A somber holiday: Germany honors saints on Nov. 1
In certain regions across Germany, the day after Halloween is a solemn holiday in which Catholics and many Protestants honor the lives of Christian saints and deceased relatives. On All Saints’ Day, or Allerheiligen, special church services are held, prayers are whispered, and cemeteries are swept clean and decorated with flowers. As the sun begins to set over the headstones in the late afternoon, candles are lit and placed on the graves of family members and friends.
Although its origins have been disputed throughout history, the traditions of All Saints’ Day can be traced back to 609, when Pope Bonifatius IV dedicated the Roman Pantheon to the Blessed Virgin and Christian martyrs. This event also happens to coincide with the pagan Fest of the Lemures, a celebration that honored the dead.
Today, many cities have their own Allerheiligen traditions. For example, in Mainz, a colorful cone-shaped candle, or Newweling, is a symbolic component of All Saint’s Day. In other parts of Germany, godparents present gifts of Hefezopf, twisted bread made from yeasty dough, to their godchildren.

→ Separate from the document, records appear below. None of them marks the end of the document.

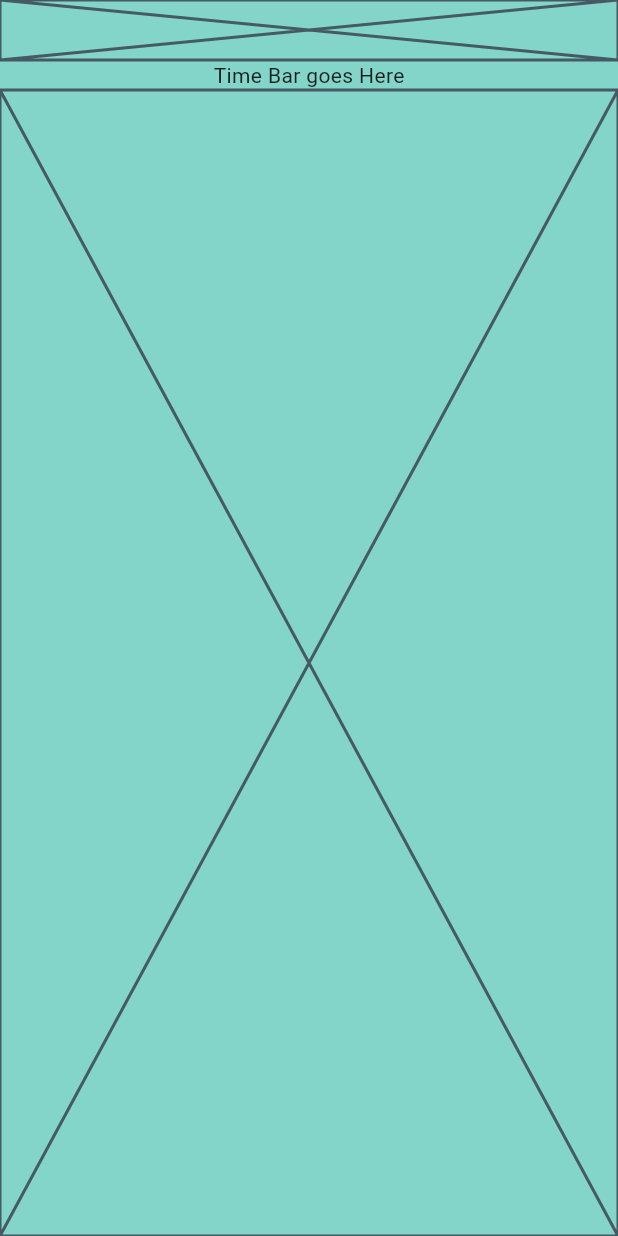
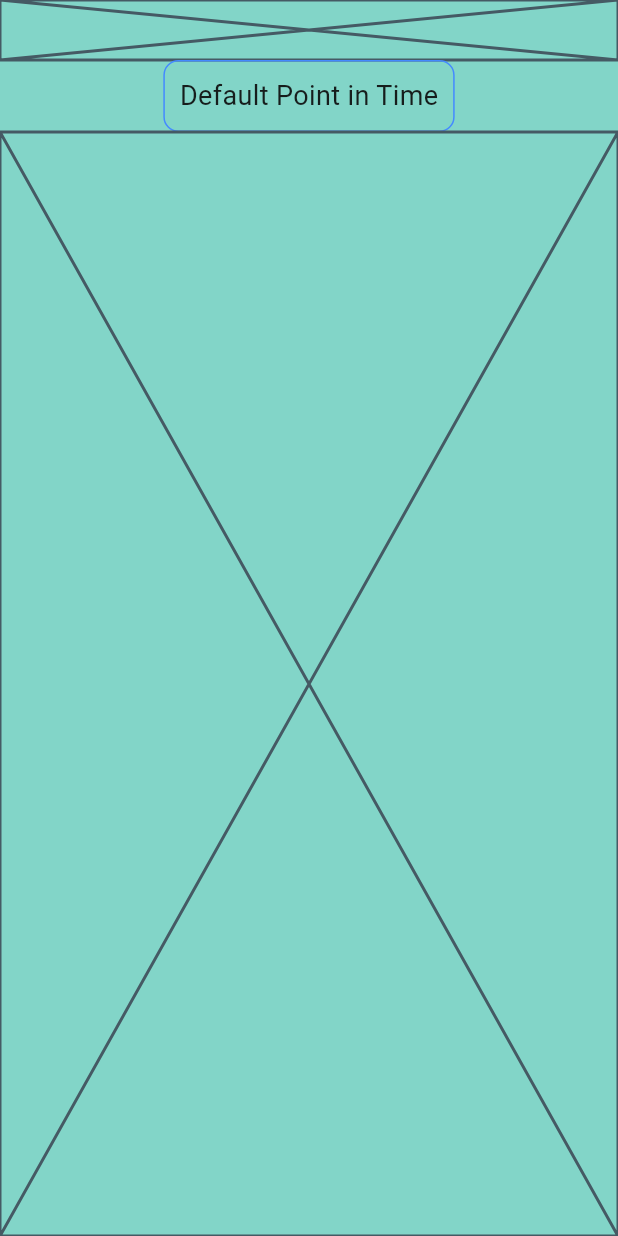
Before and after one commit to KiraResari/ceal-chronicler-f, a Flutter app: the screen it shows after launch, on a phone screen of 412 x 824 dp. Run offline on Flutter 3.47's test engine with Material 3 defaults, Android fonts, the phone set to English and light mode, and no system bars; our stand-ins replace event_bus, get_it; missing offline and left inert: optional.

Commit message:
Added basic architecture for displaying a single point in time

```diff
--- a/lib/get_it_context.dart
+++ b/lib/get_it_context.dart
@@ -1,12 +1,8 @@
-import 'package:ceal_chronicler_f/characters/character_repository.dart';
+import 'package:ceal_chronicler_f/timeline/point_in_time_repository.dart';
 import 'package:get_it/get_it.dart';
-import 'package:event_bus/event_bus.dart';
-
-import 'characters/character_selection_view/character_selection_view_model.dart';
-import 'characters/character_view/character_view_model.dart';
 
 final getIt = GetIt.instance;
 
 void initializeGetItContext() {
-
+  getIt.registerSingleton<PointInTimeRepository>(PointInTimeRepository());
 }
--- a/lib/main_body.dart
+++ b/lib/main_body.dart
@@ -1,4 +1,4 @@
-import 'package:ceal_chronicler_f/timeBar/time_bar.dart';
+import 'package:ceal_chronicler_f/timeline/time_bar.dart';
 import 'package:flutter/material.dart';
 
 import 'main_view.dart';
--- a/lib/timeBar/time_bar.dart
+++ /dev/null
@@ -1,10 +0,0 @@
-import 'package:flutter/material.dart';
-
-class TimeBar extends StatelessWidget {
-  const TimeBar({super.key});
-
-  @override
-  Widget build(BuildContext context) {
-    return const Text("Time Bar goes Here");
-  }
-}
--- /dev/null
+++ b/lib/timeline/point_in_time.dart
@@ -0,0 +1,5 @@
+class PointInTime{
+  final String name;
+
+  PointInTime(this.name);
+}
--- /dev/null
+++ b/lib/timeline/point_in_time_repository.dart
@@ -0,0 +1,14 @@
+import 'package:ceal_chronicler_f/timeline/point_in_time.dart';
+
+class PointInTimeRepository {
+  final List<PointInTime> _pointsInTime = [
+    PointInTime("Default Point in Time"),
+    PointInTime("Test Zeitpunkt 1"),
+    PointInTime("Test Zeitpunkt 2"),
+    PointInTime("Test Zeitpunkt 3"),
+  ];
+
+  get all => _pointsInTime;
+
+  get first => _pointsInTime.first;
+}
--- /dev/null
+++ b/lib/timeline/time_bar.dart
@@ -0,0 +1,32 @@
+import 'package:ceal_chronicler_f/timeline/point_in_time.dart';
+import 'package:ceal_chronicler_f/timeline/time_bar_controller.dart';
+import 'package:flutter/material.dart';
+import 'package:provider/provider.dart';
+
+class TimeBar extends StatelessWidget {
+  const TimeBar({super.key});
+
+  @override
+  Widget build(BuildContext context) {
+    return ChangeNotifierProvider(
+      create: (context) => TimeBarController(),
+      builder: (context, child) => _buildTimeBar(context),
+    );
+  }
+
+  Widget _buildTimeBar(BuildContext context) {
+    List<PointInTime> points = context.watch<TimeBarController>().pointsInTime;
+    return _buildPointCard(points.first);
+  }
+
+  Widget _buildPointCard(PointInTime point) {
+    return Container(
+      decoration: BoxDecoration(
+        border: Border.all(color: Colors.blueAccent),
+        borderRadius: BorderRadius.circular(10.0),
+      ),
+      padding: EdgeInsets.all(10.0),
+      child: Text(point.name, style: TextStyle(fontSize: 18.0)),
+    );
+  }
+}
--- /dev/null
+++ b/lib/timeline/time_bar_controller.dart
@@ -0,0 +1,17 @@
+import 'package:ceal_chronicler_f/get_it_context.dart';
+import 'package:ceal_chronicler_f/timeline/point_in_time.dart';
+import 'package:ceal_chronicler_f/timeline/point_in_time_repository.dart';
+import 'package:flutter/material.dart';
+
+class TimeBarController extends ChangeNotifier {
+  final PointInTimeRepository _pointInTimeRepository =
+      getIt.get<PointInTimeRepository>();
+
+  late PointInTime _activePointInTime;
+
+  TimeBarController() {
+    _activePointInTime = _pointInTimeRepository.first;
+  }
+
+  List<PointInTime> get pointsInTime => _pointInTimeRepository.all;
+}
```
Also changed, not shown: 1 other file.
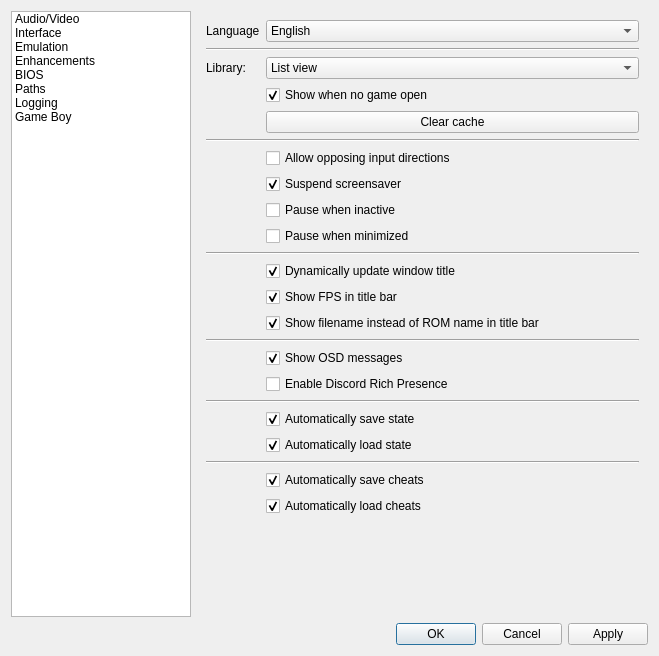
Qt form Libretro/mgba/src/platform/qt/SettingsView.ui (kiddreads/Avalon-copy2) before a commit.
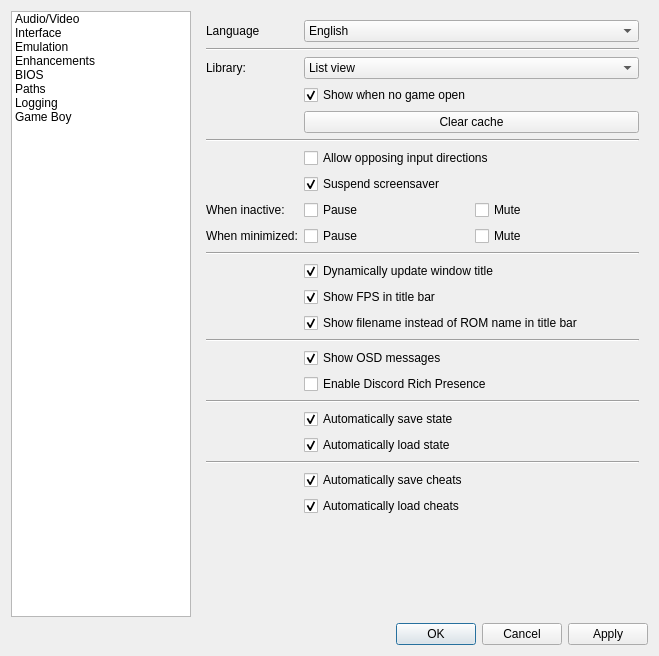
The same form after that commit. The open tabs and pages were chosen to show the change.

Commit message: Qt: Add options to mute on minimize or focus lost

Diff of the .ui file:
```diff
--- a/Libretro/mgba/src/platform/qt/SettingsView.ui
+++ b/Libretro/mgba/src/platform/qt/SettingsView.ui
@@ -556,18 +556,22 @@
         </widget>
        </item>
        <item row="8" column="1">
+        <layout class="QHBoxLayout" name="horizontalLayout_21">
+         <item>
         <widget class="QCheckBox" name="pauseOnFocusLost">
          <property name="text">
-          <string>Pause when inactive</string>
+            <string>Pause</string>
          </property>
         </widget>
        </item>
-       <item row="9" column="1">
-        <widget class="QCheckBox" name="pauseOnMinimize">
+         <item>
+          <widget class="QCheckBox" name="muteOnFocusLost">
          <property name="text">
-          <string>Pause when minimized</string>
-         </property>
-        </widget>
+            <string>Mute</string>
+           </property>
+          </widget>
+         </item>
+        </layout>
        </item>
        <item row="10" column="0" colspan="2">
         <widget class="Line" name="line_17">
@@ -684,6 +688,38 @@
          </property>
         </widget>
        </item>
+       <item row="9" column="1">
+        <layout class="QHBoxLayout" name="horizontalLayout_24">
+         <item>
+          <widget class="QCheckBox" name="pauseOnMinimize">
+           <property name="text">
+            <string>Pause</string>
+           </property>
+          </widget>
+         </item>
+         <item>
+          <widget class="QCheckBox" name="muteOnMinimize">
+           <property name="text">
+            <string>Mute</string>
+           </property>
+          </widget>
+         </item>
+        </layout>
+       </item>
+       <item row="8" column="0">
+        <widget class="QLabel" name="label_41">
+         <property name="text">
+          <string>When inactive:</string>
+         </property>
+        </widget>
+       </item>
+       <item row="9" column="0">
+        <widget class="QLabel" name="label_42">
+         <property name="text">
+          <string>When minimized:</string>
+         </property>
+        </widget>
+       </item>
       </layout>
      </widget>
      <widget class="QWidget" name="emulation">
```
Lines whose indentation alone changed are shown as unchanged. The commit also changes 2 other files.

No matter where you go, All Saints’ Day is considered a silent celebration in which dancing, loud music and other forms of raucous frivolity are banned from public spaces.
Recognized as a public holiday by Baden-Württemberg, Bayern, Rheinland-Pfalz, Nordrhein-Westfalen and Saarland, most post offices, banks and stores will be closed on Nov. 1; however, businesses in and around tourist destinations, along the Autobahns and near public transportation systems may remain open. Plan ahead to avoid unexpected kinks in your travel plans.